It will be interesting to see what Pearsall and the other Commissioners have to say at Monday’s hearing. Can you sway their vote with your 3-minute spiel? Or is it a done deal? The Public Design Commission’s vote is expected soon after the hearing and will determine whether the future of the Coney Island Boardwalk will be wood or plastic and concrete.
IF YOU GO…
Public Design Commission, 253 Broadway, Conference Room on 5th floor. The building is near City Hall. “The Reconstruction of the Riegelmann Boardwalk, Brighton 15th Street to Coney Island Avenue” is on the agenda for 1:25 pm. Members of the public are encouraged to arrive at least 45 minutes in advance of the estimated time. Those who also plan to testify are encouraged to submit their testimony in writing in advance of the meeting date.
UPDATE March 12, 2012:

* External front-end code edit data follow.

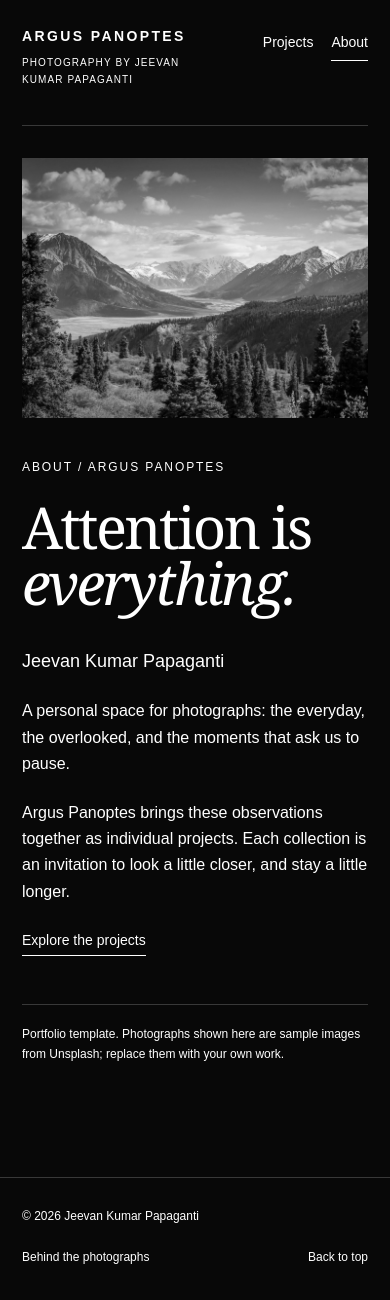
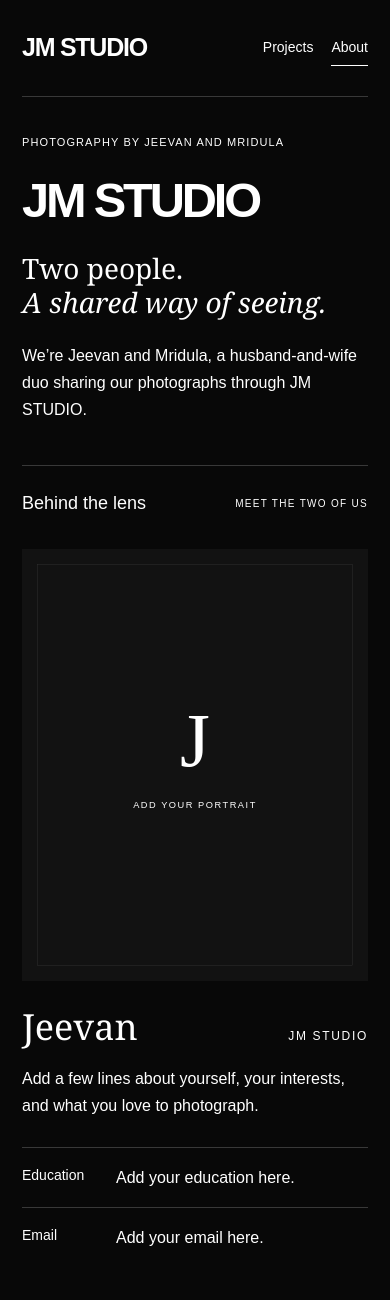
Before and after one commit to jee1kumar/jee1kumar, a plain HTML site: page about.html in a window 390 px wide. Shown: the top 1300 px of the page. Drawn offline with Linux system fonts and the light colour scheme.

Commit message:
added about

```diff
--- /dev/null
+++ b/about.css
@@ -0,0 +1,90 @@
+/* JM STUDIO — About page. Independent of the existing style.css. */
+:root {
+  color-scheme: dark;
+  --background: #080808;
+  --text: #fff;
+  --line: #383838;
+  --gutter: clamp(22px, 5vw, 80px);
+}
+* { box-sizing: border-box; }
+html { scroll-behavior: smooth; }
+body {
+  margin: 0;
+  background: var(--background);
+  color: var(--text);
+  font: 16px/1.7 Arial, Helvetica, sans-serif;
+  -webkit-font-smoothing: antialiased;
+}
+a { color: inherit; text-decoration: none; }
+a:focus-visible { outline: 2px solid #fff; outline-offset: 6px; }
+h1, h2, h3, p, dl, dd { margin: 0; }
+.site-header, main, footer {
+  width: min(100%, 1560px);
+  margin-inline: auto;
+  padding-inline: var(--gutter);
+}
+.site-header {
+  min-height: 120px;
+  display: flex;
+  align-items: center;
+  justify-content: space-between;
+  gap: 24px;
+}
+.brand { font-size: clamp(25px, 3vw, 42px); font-weight: 700; letter-spacing: -.05em; line-height: 1.1; }
+nav { display: flex; gap: 30px; }
+nav a { font-size: 16px; padding-block: 6px; border-bottom: 1px solid transparent; }
+nav a:hover, nav a[aria-current="page"] { border-color: #fff; }
+.about-intro { border-top: 1px solid var(--line); padding: 54px 0 64px; }
+.eyebrow { font-size: 12px; letter-spacing: .16em; margin-bottom: 24px; }
+/* Main studio name: large on desktop, scales down to fit a phone. */
+h1 { font-size: clamp(48px, 12.5vw, 180px); line-height: 1; font-weight: 700; letter-spacing: -.065em; }
+.intro-bottom { display: grid; grid-template-columns: 1.15fr 1fr; gap: 48px; align-items: end; margin-top: 42px; }
+.intro-title { font: 400 clamp(28px, 3vw, 44px)/1.2 Georgia, 'Times New Roman', serif; }
+.intro-text { max-width: 440px; justify-self: end; }
+.section-heading { border-top: 1px solid var(--line); padding: 22px 0 30px; display: flex; justify-content: space-between; align-items: center; gap: 20px; }
+.section-heading h2 { font-size: 18px; font-weight: 400; }
+.section-heading span { font-size: 12px; letter-spacing: .13em; }
+.people-grid { display: grid; grid-template-columns: repeat(2, minmax(0, 1fr)); gap: clamp(24px, 5vw, 80px); }
+.person { min-width: 0; }
+.portrait { overflow: hidden; background: #121212; }
+.portrait img {
+  display: block;
+  width: 100%;
+  height: auto;
+  aspect-ratio: 4 / 5;
+  object-fit: cover;
+  object-position: center;
+  filter: grayscale(100%);
+}
+/* Adjust object-position above if a face needs to sit higher/lower in the frame.
+   Remove filter: grayscale(100%) if you prefer original photo colors. */
+.person-heading { display: flex; align-items: baseline; justify-content: space-between; gap: 16px; padding: 26px 0 18px; }
+.person-heading h3 { font: 400 clamp(36px, 4vw, 54px)/1.1 Georgia, 'Times New Roman', serif; }
+.person-heading span { font-size: 12px; letter-spacing: .14em; }
+.bio { max-width: 500px; margin-bottom: 28px; }
+.details > div { display: grid; grid-template-columns: 100px minmax(0, 1fr); gap: 20px; padding-block: 16px; border-top: 1px solid var(--line); }
+.details dt { font-size: 14px; }
+.details dd { overflow-wrap: anywhere; }
+.details a { text-decoration: underline; text-underline-offset: 4px; }
+.closing { margin-top: 80px; padding: 48px 0 64px; border-top: 1px solid var(--line); }
+.closing h2 { font: 400 clamp(28px, 3.5vw, 48px)/1.2 Georgia, 'Times New Roman', serif; margin-bottom: 24px; }
+.text-link { display: inline-block; border-bottom: 1px solid #fff; padding-bottom: 3px; }
+footer { display: flex; justify-content: space-between; gap: 24px; border-top: 1px solid var(--line); padding-block: 30px; font-size: 13px; }
+footer a:hover { text-decoration: underline; }
+.skip-link { position: absolute; top: -100px; left: 16px; background: #080808; padding: 12px; z-index: 2; }
+.skip-link:focus { top: 12px; }
+@media (max-width: 650px) {
+  .site-header { min-height: 96px; gap: 18px; }
+  nav { gap: 18px; }
+  nav a { font-size: 14px; }
+  .about-intro { padding: 36px 0 42px; }
+  .eyebrow { font-size: 11px; letter-spacing: .1em; }
+  .intro-bottom { grid-template-columns: 1fr; gap: 22px; margin-top: 28px; }
+  .intro-text { justify-self: start; }
+  .section-heading span { font-size: 10px; text-align: right; }
+  .people-grid { grid-template-columns: 1fr; gap: 48px; }
+  .details > div { grid-template-columns: 80px minmax(0, 1fr); gap: 14px; }
+  .closing { margin-top: 48px; padding: 36px 0 44px; }
+  footer { flex-wrap: wrap; gap: 12px; }
+}
+@media (prefers-reduced-motion: reduce) { html { scroll-behavior: auto; } }
--- a/about.html
+++ b/about.html
@@ -3,15 +3,92 @@
 <head>
   <meta charset="utf-8">
   <meta name="viewport" content="width=device-width, initial-scale=1">
-  <meta name="description" content="Argus Panoptes — a photography portfolio of landscapes, architecture, and the sea.">
+  <meta name="description" content="Meet Jeevan and Mridula, the husband-and-wife duo behind JM STUDIO.">
   <meta name="color-scheme" content="dark">
-  <title>About | Argus Panoptes</title>
-  <link rel="stylesheet" href="style.css">
+  <title>About | JM STUDIO</title>
+  <!-- This stylesheet is only used by the About page. -->
+  <link rel="stylesheet" href="about.css">
 </head>
 <body id="top">
-<a class="skip-link" href="#main">Skip to content</a>
-<header class="site-header"><a class="brand" href="index.html" aria-label="Argus Panoptes home">ARGUS PANOPTES<span>PHOTOGRAPHY BY JEEVAN KUMAR PAPAGANTI</span></a><nav aria-label="Main navigation"><a href="index.html#projects">Projects</a><a href="about.html" aria-current="page">About</a></nav></header>
-<main id="main"><section class="about-layout"><div class="about-photo"><img src="images/mountains.jpg" alt="A mountain peak beneath passing clouds" fetchpriority="high" decoding="async"></div><div class="about-copy"><p class="eyebrow">ABOUT / ARGUS PANOPTES</p><h1>Attention is<br><em>everything.</em></h1><p class="name">Jeevan Kumar Papaganti</p><p>A personal space for photographs: the everyday, the overlooked, and the moments that ask us to pause.</p><p>Argus Panoptes brings these observations together as individual projects. Each collection is an invitation to look a little closer, and stay a little longer.</p><!-- Replace the paragraphs above with your biography. Add a real contact link below, for example: <a class="text-link" href="mailto:you@example.com">Get in touch</a> --><a class="text-link" href="index.html#projects">Explore the projects</a><p class="demo-note">Portfolio template. Photographs shown here are sample images from Unsplash; replace them with your own work.</p></div></section></main>
-<footer><span>© 2026 Jeevan Kumar Papaganti</span><a href="about.html">Behind the photographs</a><a href="#top">Back to top</a></footer>
+  <a class="skip-link" href="#main">Skip to content</a>
+
+  <header class="site-header">
+    <a class="brand" href="index.html" aria-label="JM STUDIO home">JM STUDIO</a>
+    <nav aria-label="Main navigation">
+      <a href="index.html#projects">Projects</a>
+      <a href="about.html" aria-current="page">About</a>
+    </nav>
+  </header>
+
+  <main id="main">
+    <section class="about-intro" aria-labelledby="studio-title">
+      <p class="eyebrow">PHOTOGRAPHY BY JEEVAN AND MRIDULA</p>
+      <h1 id="studio-title">JM STUDIO</h1>
+      <div class="intro-bottom">
+        <p class="intro-title">Two people.<br><em>A shared way of seeing.</em></p>
+        <!-- Edit this introduction whenever you are ready. -->
+        <p class="intro-text">We’re Jeevan and Mridula, a husband-and-wife duo sharing our photographs through JM STUDIO.</p>
+      </div>
+    </section>
+
+    <section class="people-section" aria-labelledby="people-title">
+      <div class="section-heading">
+        <h2 id="people-title">Behind the lens</h2>
+        <span>MEET THE TWO OF US</span>
+      </div>
+
+      <div class="people-grid">
+        <article class="person" aria-labelledby="jeevan-name">
+          <div class="portrait">
+            <!-- YOUR PHOTO: save images/jeevan.jpg and change src below to images/jeevan.jpg. -->
+            <img src="images/jeevan-placeholder.svg" alt="Placeholder for Jeevan’s portrait" width="900" height="1125" decoding="async">
+          </div>
+          <div class="person-heading">
+            <h3 id="jeevan-name">Jeevan</h3>
+            <span>JM STUDIO</span>
+          </div>
+          <!-- Replace this paragraph with Jeevan’s biography. -->
+          <p class="bio">Add a few lines about yourself, your interests, and what you love to photograph.</p>
+          <dl class="details">
+            <div><dt>Education</dt><dd>Add your education here.</dd></div>
+            <div><dt>Email</dt><dd>Add your email here.</dd></div>
+          </dl>
+          <!-- To make your email clickable, replace the email dd above with:
+          <dd><a href="mailto:YOUR-EMAIL">YOUR-EMAIL</a></dd>
+          -->
+        </article>
+
+        <article class="person" aria-labelledby="mridula-name">
+          <div class="portrait">
+            <!-- YOUR PHOTO: save images/mridula.jpg and change src below to images/mridula.jpg. -->
+            <img src="images/mridula-placeholder.svg" alt="Placeholder for Mridula’s portrait" width="900" height="1125" decoding="async">
+          </div>
+          <div class="person-heading">
+            <h3 id="mridula-name">Mridula</h3>
+            <span>JM STUDIO</span>
+          </div>
+          <!-- Replace this paragraph with Mridula’s biography. -->
+          <p class="bio">Add a few lines about yourself, your interests, and what you love to photograph.</p>
+          <dl class="details">
+            <div><dt>Education</dt><dd>Add your education here.</dd></div>
+            <div><dt>Email</dt><dd>Add your email here.</dd></div>
+          </dl>
+          <!-- To make your email clickable, replace the email dd above with:
+          <dd><a href="mailto:YOUR-EMAIL">YOUR-EMAIL</a></dd>
+          -->
+        </article>
+      </div>
+    </section>
+
+    <section class="closing" aria-labelledby="closing-title">
+      <h2 id="closing-title">Our photographs. Our perspectives.</h2>
+      <a class="text-link" href="index.html#projects">Explore our projects</a>
+    </section>
+  </main>
+
+  <footer>
+    <span>© 2026 JM STUDIO · Jeevan &amp; Mridula</span>
+    <a href="#top">Back to top</a>
+  </footer>
 </body>
 </html>
```
Also changed, not shown: images/jeevan-placeholder.svg (added), images/mridula-placeholder.svg (added), 1 other file.
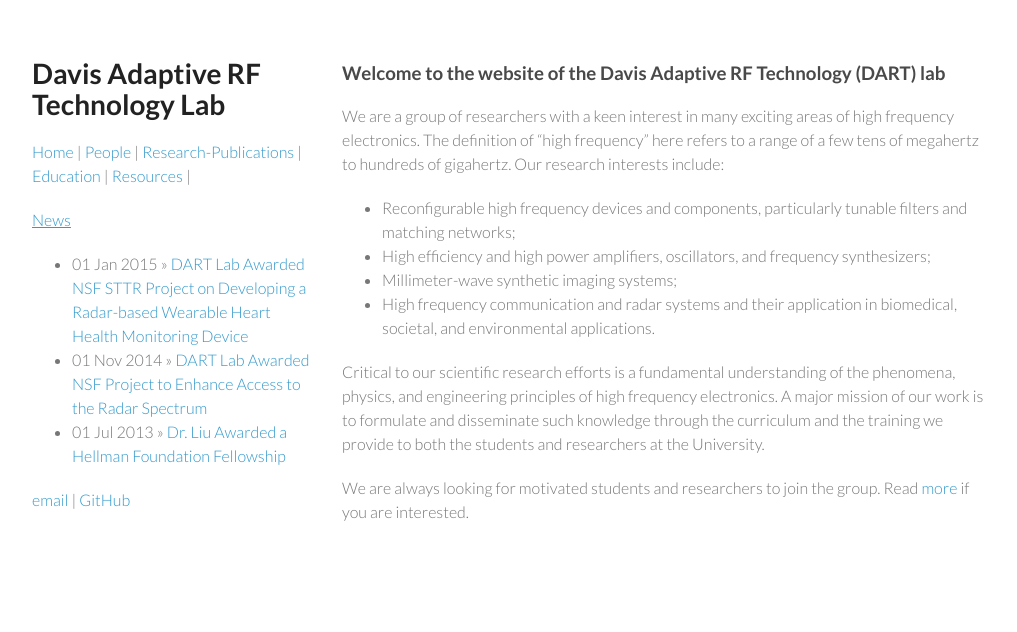
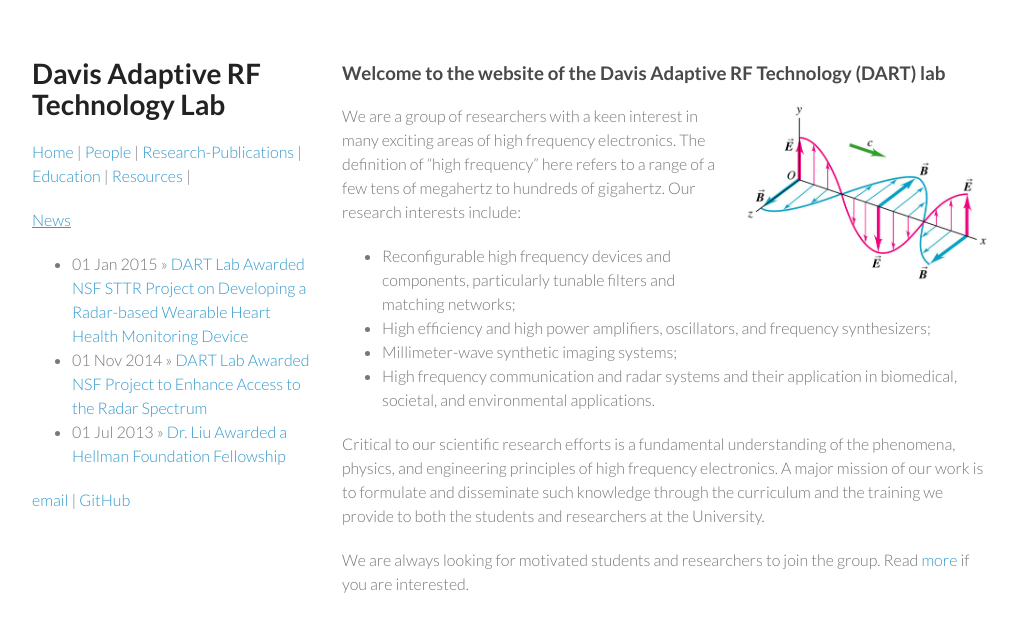
Before and after one commit to ucdart/ucdart.github.io, a Jekyll site: the page built from index.md, in a window 1280 px wide. Shown: the top 632 px of the page, without its empty margins (128-1145 px from the left). Built offline with Jekyll 4.4.1, drawn with Linux system fonts in a browser that asks for light colours.

Commit message:
Updated index.md

```diff
--- a/index.md
+++ b/index.md
@@ -5,6 +5,7 @@
 ---
 
 ### Welcome to the website of the Davis Adaptive RF Technology (DART) lab
+<img src="/images/emwave.png" width="250px" style="float:right; margin-top:0px; margin-left:10px;">
 
 We are a group of researchers with a keen interest in many exciting areas of high frequency electronics. The definition of "high frequency" here refers to a range of a few tens of megahertz to hundreds of gigahertz. Our research interests include:
 
```
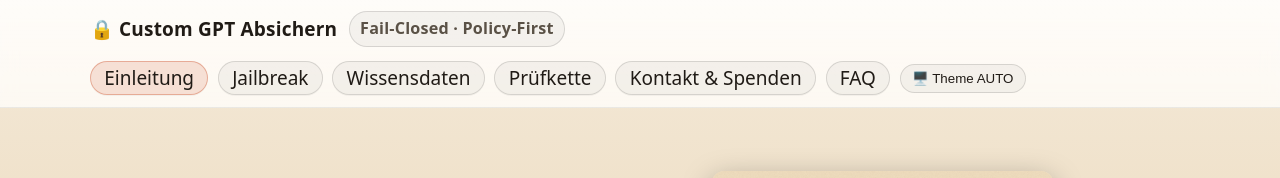
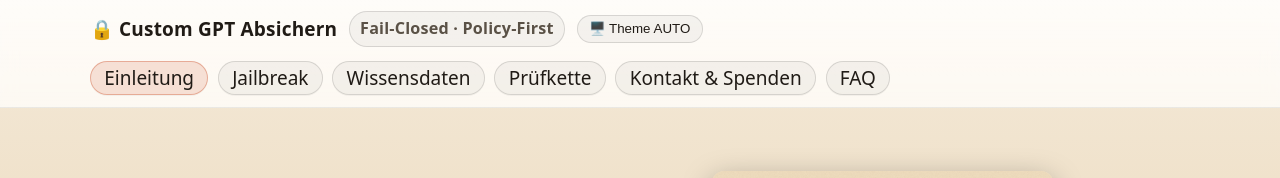
Before and after one commit to DocBitSchubser/ChatGPT_GPT-RuleCompass, a Jekyll site: the page built from docs/index.html, in a window 1280 px wide. Shown: the top 178 px of the page. Built offline with Jekyll 4.4.1, drawn with Linux system fonts in a browser that asks for light colours.

Commit message:
Update index.html

```diff
--- a/docs/index.html
+++ b/docs/index.html
@@ -250,6 +250,7 @@ locale: de_DE
       <div class="brand">
         <span>🔒 Custom&nbsp;GPT&nbsp;Absichern</span>
         <span class="chip">Fail-Closed · Policy-First</span>
+        <button id="theme-toggle" class="theme-toggle" aria-label="Theme wechseln" aria-pressed="false" title="Theme wechseln">🖥️</button>
       </div>
       <div class="right">
         <nav class="nav">
@@ -261,7 +262,6 @@ locale: de_DE
           <a href="#faq">FAQ</a>
         </nav>
         <button id="menu-toggle" class="menu-toggle" aria-label="Menü öffnen" aria-expanded="false" aria-controls="mobile-nav">☰</button>
-        <button id="theme-toggle" class="theme-toggle" aria-label="Theme wechseln" aria-pressed="false" title="Theme wechseln">🖥️</button>
       </div>
     </div>
   </div>
```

Christianna Nelson of the Coney-Brighton Boardwalk Alliance posted a summary of the hearing on the group’s website, which we recommend reading. ATZ will post a hearing update soon. In the meantime, here are our tweets:
Wasted 5 hrs of my life at Design Commission charade of a public hearing on Coney Island Boardwalk. Concrete & Plasticwalk was approved )-:—
Amusing the Zillion (@AmusingZillion) March 12, 2012
Design Commission didn't listen to the people. Bad sign at start of testimony when they lopped off 3 min speaking time for public to 2 min—
Amusing the Zillion (@AmusingZillion) March 12, 2012
UPDATE March 22, 2012:
My somewhat delayed rant about the public hearing on the Boardwalk reconstruction. Thanks to Bruce Handy for photos and H/T to East Coast Images for Counting Crows version of “Paved Paradise…”
The Coney Island-Brighton Beach Concretewalk Blues, ATZ, March 22, 2012
Related posts on ATZ…
September 8, 2012: October 4: Coney Island’s Endangered Boardwalk to Get its Day in Court
March 23, 2012: The Coney Island-Brighton Beach Concretewalk Blues
February 29, 2012: Exclusive: Coney Boardwalk Group’s Letter to PDC Rebuts Parks
January 24, 2012: Parks Postpones Do-Or-Die Hearing on Coney Concretewalk